Problem statement. Could you print the listing again exactly, omitting the pictures?

..............................

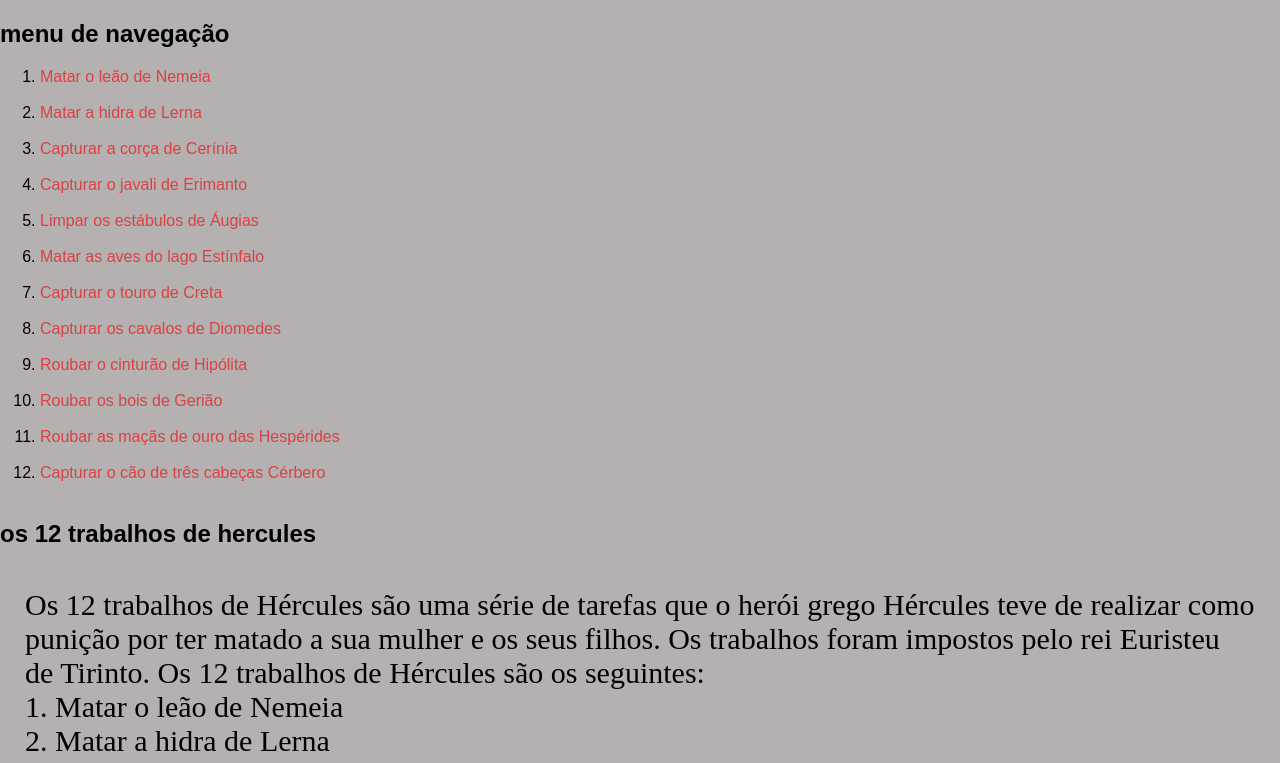
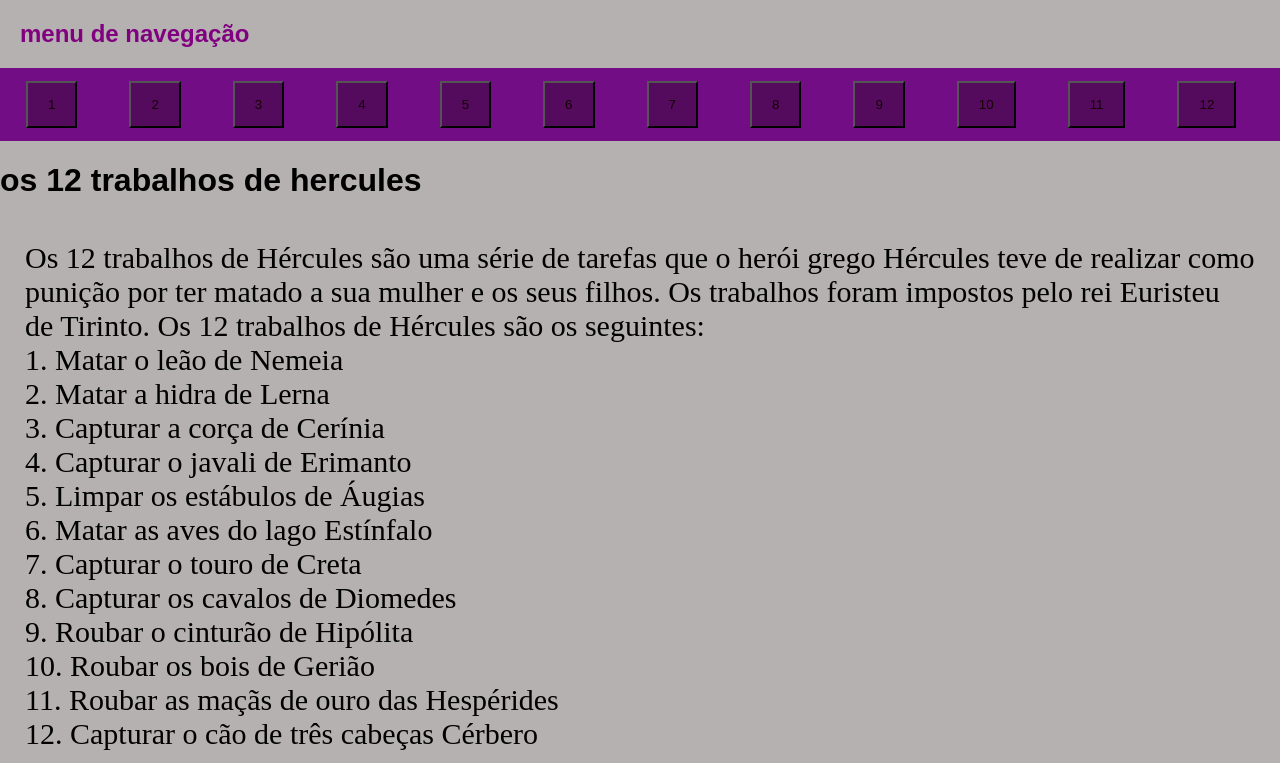
Before and after one commit to kaio177/12-trabalhos-de-hercules, a plain HTML site: page index.html in a window 1280 px wide. Shown: the top 763 px of the page. Drawn offline with Linux system fonts and the light colour scheme.

Commit message:
Add files via upload

```diff
--- a/index.html
+++ b/index.html
@@ -3,40 +3,26 @@
   <head>
     <meta charset="UTF-8" />
     <meta name="viewport" content="width=device-width, initial-scale=1.0" />
-    <title>Document</title>
+    <title>12 trabalhos de Hércules</title>
     <link rel="stylesheet" href="style.css" />
   </head>
   <body>
     <h2 id="menu">menu de navegação</h2>
-    <ol>
-      <li><a href="#leao_nemeia"> Matar o leão de Nemeia</a></li>
-      <br />
-      <li><a href="#lerna"> Matar a hidra de Lerna</a></li>
-      <br />
-      <li><a href="#corca"> Capturar a corça de Cerínia</a></li>
-      <br />
-      <li><a href="#javali"> Capturar o javali de Erimanto</a></li>
-      <br />
-      <li><a href="#augias"> Limpar os estábulos de Áugias</a></li>
-      <br />
-      <li><a href="#estinfalo"> Matar as aves do lago Estínfalo</a></li>
-      <br />
-      <li><a href="#touro"> Capturar o touro de Creta</a></li>
-      <br />
-      <li><a href="#diomedes"> Capturar os cavalos de Diomedes</a></li>
-      <br />
-      <li><a href="#hipolita"> Roubar o cinturão de Hipólita</a></li>
-      <br />
-      <li><a href="#geriao"> Roubar os bois de Gerião</a></li>
-      <br />
-      <li><a href="#maca"> Roubar as maçãs de ouro das Hespérides</a></li>
-      <br />
-      <li>
-        <a href="#cerbero"> Capturar o cão de três cabeças Cérbero</a>
-      </li>
-      <br />
-    </ol>
-    <h2>os 12 trabalhos de hercules</h2>
+    <div class="navbar">
+      <a href="#leao_nemeia"><button>1</button></a>
+      <a href="#lerna"><button>2</button></a>
+      <a href="#corca"><button>3</button></a>
+      <a href="#javali"><button>4</button></a>
+      <a href="#augias"><button>5</button></a>
+      <a href="#estinfalo"><button>6</button></a>
+      <a href="#touro"><button>7</button></a>
+      <a href="#diomedes"><button>8</button></a>
+      <a href="#hipolita"><button>9</button></a>
+      <a href="#geriao"><button>10</button></a>
+      <a href="#maca"><button>11</button></a>
+      <a href="#cerbero"><button>12</button></a><br>
+    </div>
+    <h1>os 12 trabalhos de hercules</h1>
     <p>
       Os 12 trabalhos de Hércules são uma série de tarefas que o herói grego
       Hércules teve de realizar como punição por ter matado a sua mulher e os
@@ -107,7 +93,7 @@
     <img src="imagens/5.augias.jpg" alt="augias" />
     <a href="#menu">voltar ao menu de navegação</a>
 
-    <h2 id="estinfalo">6. Matar as aves do lago Estínfalo</h2>
+    <h2 id="estinfalo">6. Matar as av es do lago Estínfalo</h2>
     <p>
       As aves do lago Estínfalo eram aves carnívoras que viviam no lago
       Estínfalo. As aves do lago Estínfalo aterrorizavam a região de Estínfalo.
--- a/style.css
+++ b/style.css
@@ -3,6 +3,13 @@ body {
   margin: 0;
   padding: 0;
   background-color: #15090950;
+}
+button {
+  background-color: #15090950;
+  color: rgb(20, 2, 2);
+  padding: 14px 20px;
+  margin: 8px 0;
+  cursor: pointer;
 }
 a {
   float: left;
@@ -20,3 +27,30 @@ p {
   font-family: serif;
   font-size: 30px;
 }
+.navbar {
+  background-color: #720d86;
+  overflow: hidden;
+}
+.navbar a {
+  float: left;
+  display: block;
+  text-align: center;
+  padding: 5px 26px;
+  text-decoration: none;
+}
+#leao_nemeia,
+#lerna,
+#corca,
+#javali,
+#augias,
+#estinfalo,
+#touro,
+#diomedes,
+#hipolita,
+#geriao,
+#maca,
+#cerbero,
+#menu{
+  margin: 20px 20px;
+  color: purple;
+}
```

..............................

Exercise output.
Before and after one commit to kaio177/12-trabalhos-de-hercules, a plain HTML site: page index.html in a window 1280 px wide. Shown: the top 763 px of the page. Drawn offline with Linux system fonts and the light colour scheme.

Commit message:
Add files via upload

```diff
--- a/index.html
+++ b/index.html
@@ -3,40 +3,26 @@
   <head>
     <meta charset="UTF-8" />
     <meta name="viewport" content="width=device-width, initial-scale=1.0" />
-    <title>Document</title>
+    <title>12 trabalhos de Hércules</title>
     <link rel="stylesheet" href="style.css" />
   </head>
   <body>
     <h2 id="menu">menu de navegação</h2>
-    <ol>
-      <li><a href="#leao_nemeia"> Matar o leão de Nemeia</a></li>
-      <br />
-      <li><a href="#lerna"> Matar a hidra de Lerna</a></li>
-      <br />
-      <li><a href="#corca"> Capturar a corça de Cerínia</a></li>
-      <br />
-      <li><a href="#javali"> Capturar o javali de Erimanto</a></li>
-      <br />
-      <li><a href="#augias"> Limpar os estábulos de Áugias</a></li>
-      <br />
-      <li><a href="#estinfalo"> Matar as aves do lago Estínfalo</a></li>
-      <br />
-      <li><a href="#touro"> Capturar o touro de Creta</a></li>
-      <br />
-      <li><a href="#diomedes"> Capturar os cavalos de Diomedes</a></li>
-      <br />
-      <li><a href="#hipolita"> Roubar o cinturão de Hipólita</a></li>
-      <br />
-      <li><a href="#geriao"> Roubar os bois de Gerião</a></li>
-      <br />
-      <li><a href="#maca"> Roubar as maçãs de ouro das Hespérides</a></li>
-      <br />
-      <li>
-        <a href="#cerbero"> Capturar o cão de três cabeças Cérbero</a>
-      </li>
-      <br />
-    </ol>
-    <h2>os 12 trabalhos de hercules</h2>
+    <div class="navbar">
+      <a href="#leao_nemeia"><button>1</button></a>
+      <a href="#lerna"><button>2</button></a>
+      <a href="#corca"><button>3</button></a>
+      <a href="#javali"><button>4</button></a>
+      <a href="#augias"><button>5</button></a>
+      <a href="#estinfalo"><button>6</button></a>
+      <a href="#touro"><button>7</button></a>
+      <a href="#diomedes"><button>8</button></a>
+      <a href="#hipolita"><button>9</button></a>
+      <a href="#geriao"><button>10</button></a>
+      <a href="#maca"><button>11</button></a>
+      <a href="#cerbero"><button>12</button></a><br>
+    </div>
+    <h1>os 12 trabalhos de hercules</h1>
     <p>
       Os 12 trabalhos de Hércules são uma série de tarefas que o herói grego
       Hércules teve de realizar como punição por ter matado a sua mulher e os
@@ -107,7 +93,7 @@
     <img src="imagens/5.augias.jpg" alt="augias" />
     <a href="#menu">voltar ao menu de navegação</a>
 
-    <h2 id="estinfalo">6. Matar as aves do lago Estínfalo</h2>
+    <h2 id="estinfalo">6. Matar as av es do lago Estínfalo</h2>
     <p>
       As aves do lago Estínfalo eram aves carnívoras que viviam no lago
       Estínfalo. As aves do lago Estínfalo aterrorizavam a região de Estínfalo.
--- a/style.css
+++ b/style.css
@@ -3,6 +3,13 @@ body {
   margin: 0;
   padding: 0;
   background-color: #15090950;
+}
+button {
+  background-color: #15090950;
+  color: rgb(20, 2, 2);
+  padding: 14px 20px;
+  margin: 8px 0;
+  cursor: pointer;
 }
 a {
   float: left;
@@ -20,3 +27,30 @@ p {
   font-family: serif;
   font-size: 30px;
 }
+.navbar {
+  background-color: #720d86;
+  overflow: hidden;
+}
+.navbar a {
+  float: left;
+  display: block;
+  text-align: center;
+  padding: 5px 26px;
+  text-decoration: none;
+}
+#leao_nemeia,
+#lerna,
+#corca,
+#javali,
+#augias,
+#estinfalo,
+#touro,
+#diomedes,
+#hipolita,
+#geriao,
+#maca,
+#cerbero,
+#menu{
+  margin: 20px 20px;
+  color: purple;
+}
```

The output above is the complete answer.